I had to do a couple short speeches in finnish for my school and for Rotary. The speech for Rotary was long, but I wrote it all myself, and surely enough I had many grammatical errors, but I didn't want anyone to correct me, because I wanted Rotary to know that it was MY finnish that I was speaking and nobody else wrote my speech for me (because I know a lot of exchange students who did that in the past). I wore my beautiful (and heavy) Rotary blazer while I presented and I talked about everything from my trip to Estonia to how I though the rain was exciting when I first arrived. I was so depressed when I walked out of that door afterwards, because I knew it was my last Rotary meeting, and I was so sad at the thought of no longer being that club's exchange student. And of course I would miss the delicious food every Tuesday. 

My speech for my school was a little different. Different in that I cried many times during the writing process. It was late at night and my emotions were high and I couldn't bare the thought of leaving behind all these wonderful people that I have met! I would miss everything about it like to the smiles I have gotten from people I barely know and the waves on the street from friends I talked to six months ago, but we still wave whenever we see each other. It hurts me to think about the idea of no longer being the center of attention as the strange and shiny toy from another country that everybody asks questions and is so friendly to. 

Thankfully I managed to not cry during my speech, because that would have been a bit embarrassing...I actually made a lot of people in the room laugh with a couple of the jokes I made, which was a great moment because finnish audiences are the hardest to present in front of. 

A bit grainy photo of the three exchange students in Luostis 2011-2012

Ykis paras asia tapahtuu minulle koulun viime viikkossa. Robin, Suomen Justin Bieber, mene luostarivuori ennen lukio (middle school) ja lounsassa yks päivä mä nähdän hän ja minä juoksin hänelle  ja kysyäin englaneksi "Can I have your augograph??" ja hän sano "Mitä?" ja mä selitän että mä olin vaihto-oppilas, ja hän antoi mä hänen allekirjoitus! Best moment of my exchange right there...I set out from the beginning of my exchange saying to my friends "I am going to get his autograph or else I am not going back to the US". It was kind of symbolic that it happened in the last couple weeks of school. 
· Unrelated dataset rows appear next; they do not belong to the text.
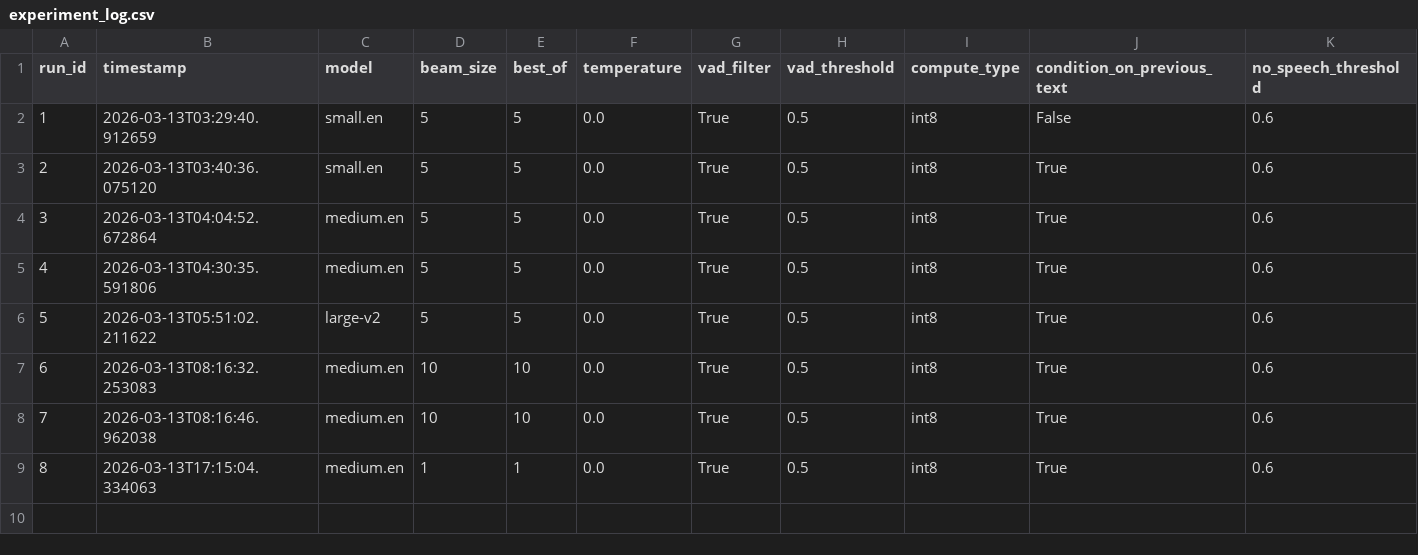
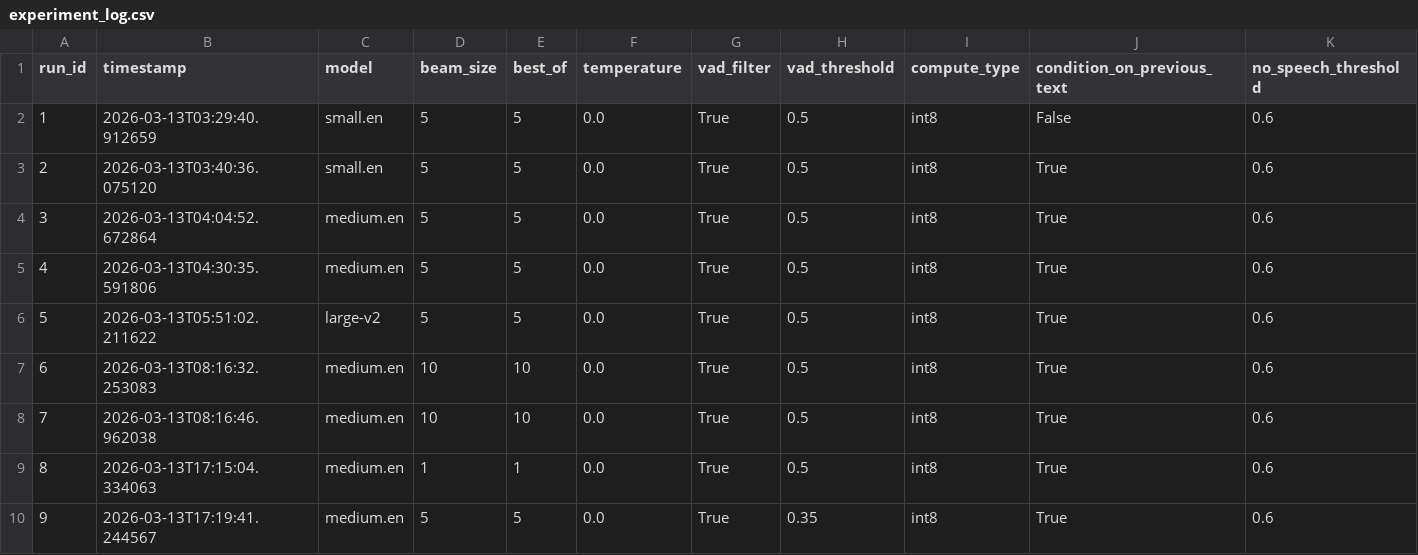
Before and after one commit to califa/transcription-lab, a CSV file: transcription-lab/results/experiment_log.csv, drawn as a sheet; only a part is shown; rows hold the shown columns only; the diff names each change by its address in the sheet, - before the commit and + after, or states it on an @@ line.

```diff
--- a/transcription-lab/results/experiment_log.csv
+++ b/transcription-lab/results/experiment_log.csv
+row 10: 9 | 2026-03-13T17:19:41.244567 | medium.en | 5 | 5 | 0.0 | True | 0.35 | int8 | True | 0.6
```
Also changed, not shown: 1 other file.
One of my last finnish school lunches...My friends were embarrassed that day that I was taking pictures of my lunch..but that's what they get for being friends with the exchange student 

I should also note how obsessed I was with the Finnish hockey when the world cup was in Helsinki. It was amazing watching Finland play, I loved it so much, and I died a little inside when they lost and Russia won...that seriously killed me a little. It was a bit scary when Sam and I were in town on the day of the USA-Finland game and we were wearing our american flags and everything, just to be trolls. But then USA lost and everything went as planned. My host father did threaten that I would sleep outside if US won that game...Was he serious? We will never know....
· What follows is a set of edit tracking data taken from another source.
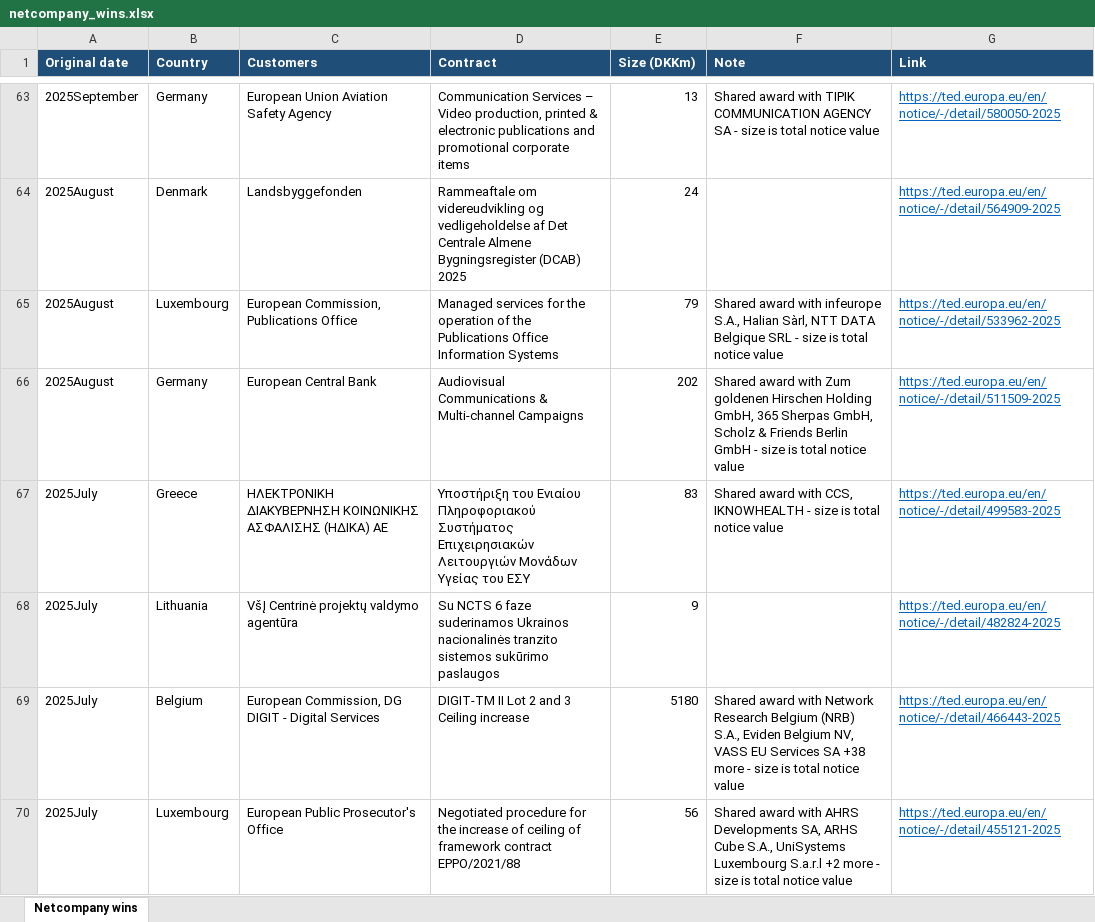
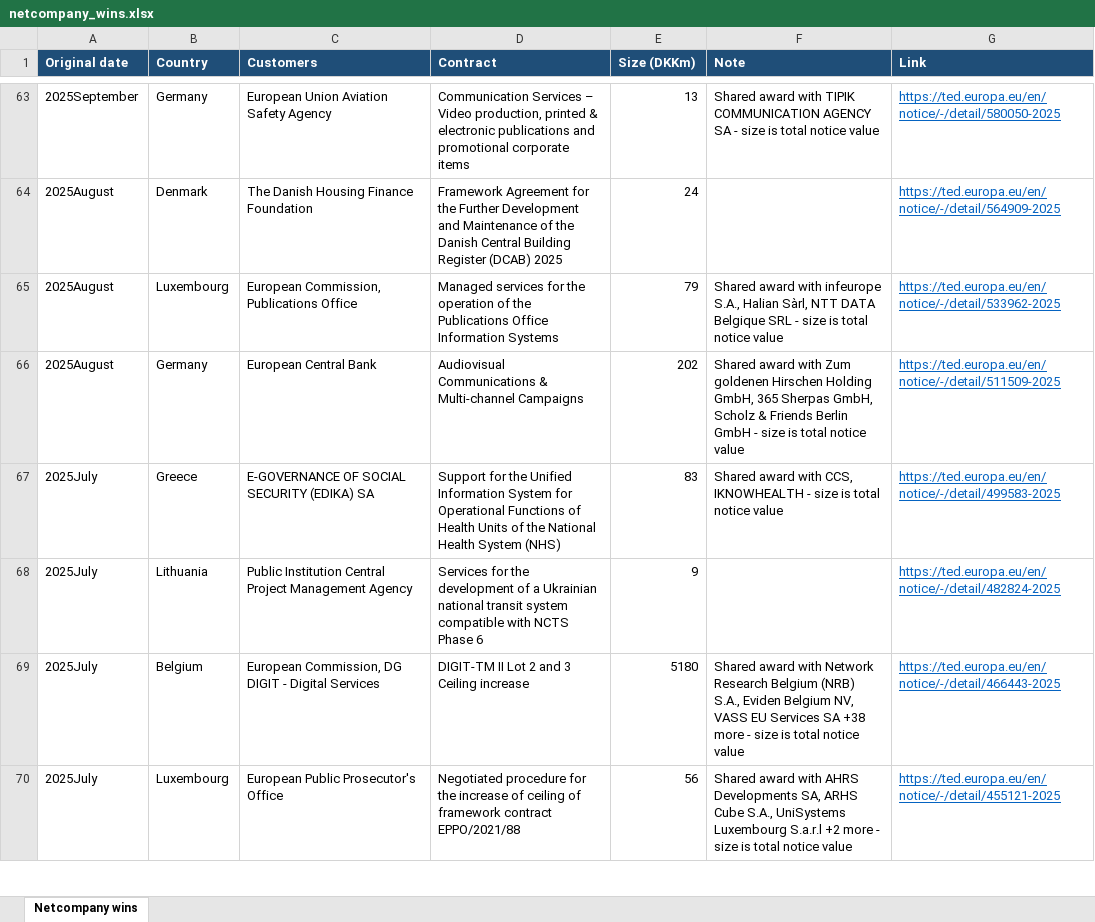
Before and after one commit to christianbork/netcompany-monitor, an Excel workbook: data/netcompany_wins.xlsx, sheet Netcompany wins, drawn as a sheet; only a part is shown, gaps mark what is left out; values as stored, in another font and other column widths than the file's, no borders; the diff covers the shown part only; the diff names each change by its address in the sheet, - before the commit and + after, or states it on an @@ line.

```diff
--- a/data/netcompany_wins.xlsx (sheet Netcompany wins)
+++ b/data/netcompany_wins.xlsx (sheet Netcompany wins)
-C64 (Customers): Landsbyggefonden
+C64 (Customers): The Danish Housing Finance Foundation
-D64 (Contract): Rammeaftale om videreudvikling og vedligeholdelse af Det Centrale Almene Bygningsregister (DCAB) 2025
+D64 (Contract): Framework Agreement for the Further Development and Maintenance of the Danish Central Building Register (DCAB) 2025
-C67 (Customers): ΗΛΕΚΤΡΟΝΙΚΗ ΔΙΑΚΥΒΕΡΝΗΣΗ ΚΟΙΝΩΝΙΚΗΣ ΑΣΦΑΛΙΣΗΣ (ΗΔΙΚΑ) ΑΕ
+C67 (Customers): E-GOVERNANCE OF SOCIAL SECURITY (EDIKA) SA
-D67 (Contract): Υποστήριξη του Ενιαίου Πληροφοριακού Συστήματος Επιχειρησιακών Λειτουργιών Μονάδων Υγείας του ΕΣΥ
+D67 (Contract): Support for the Unified Information System for Operational Functions of Health Units of the National Health System (NHS)
-C68 (Customers): VšĮ Centrinė projektų valdymo agentūra
+C68 (Customers): Public Institution Central Project Management Agency
-D68 (Contract): Su NCTS 6 faze suderinamos Ukrainos nacionalinės tranzito sistemos sukūrimo paslaugos
+D68 (Contract): Services for the development of a Ukrainian national transit system compatible with NCTS Phase 6
```
Also changed, not shown: 172 edited cells elsewhere in this sheet, 1 other file.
My host parents gave me the job of baker for my host brother's graduation party, which was the day after school got out. That meant 200 pulla. All before 12:00. Being the cook that I was, I demanded of myself they be fresh, so I would make them the same day. On top of that, it was the day I left for Eurotour, so I invited several of my friends from all over finland to come to my host brother's party (since we left in the evening) They came over and it was all a good time. Although it was one of the most busiest mornings, I really enjoyed making 200 pulla because in the end, I can say that I made 200 pulla in just four hours. 

That was the day I had to say goodbye to my very good friend Winnie from Taiwan, who would be leaving for Taiwan when I was on Eurotour. It made me very sad to say goodbye, but I plan on making a trip to Taiwan in the not-so-distant-future, so who knows when I will see her again! 

That evening I left for my Eurotour, which was, as I expected, the greatest two and a half weeks of my entire life.....

more on that soon.....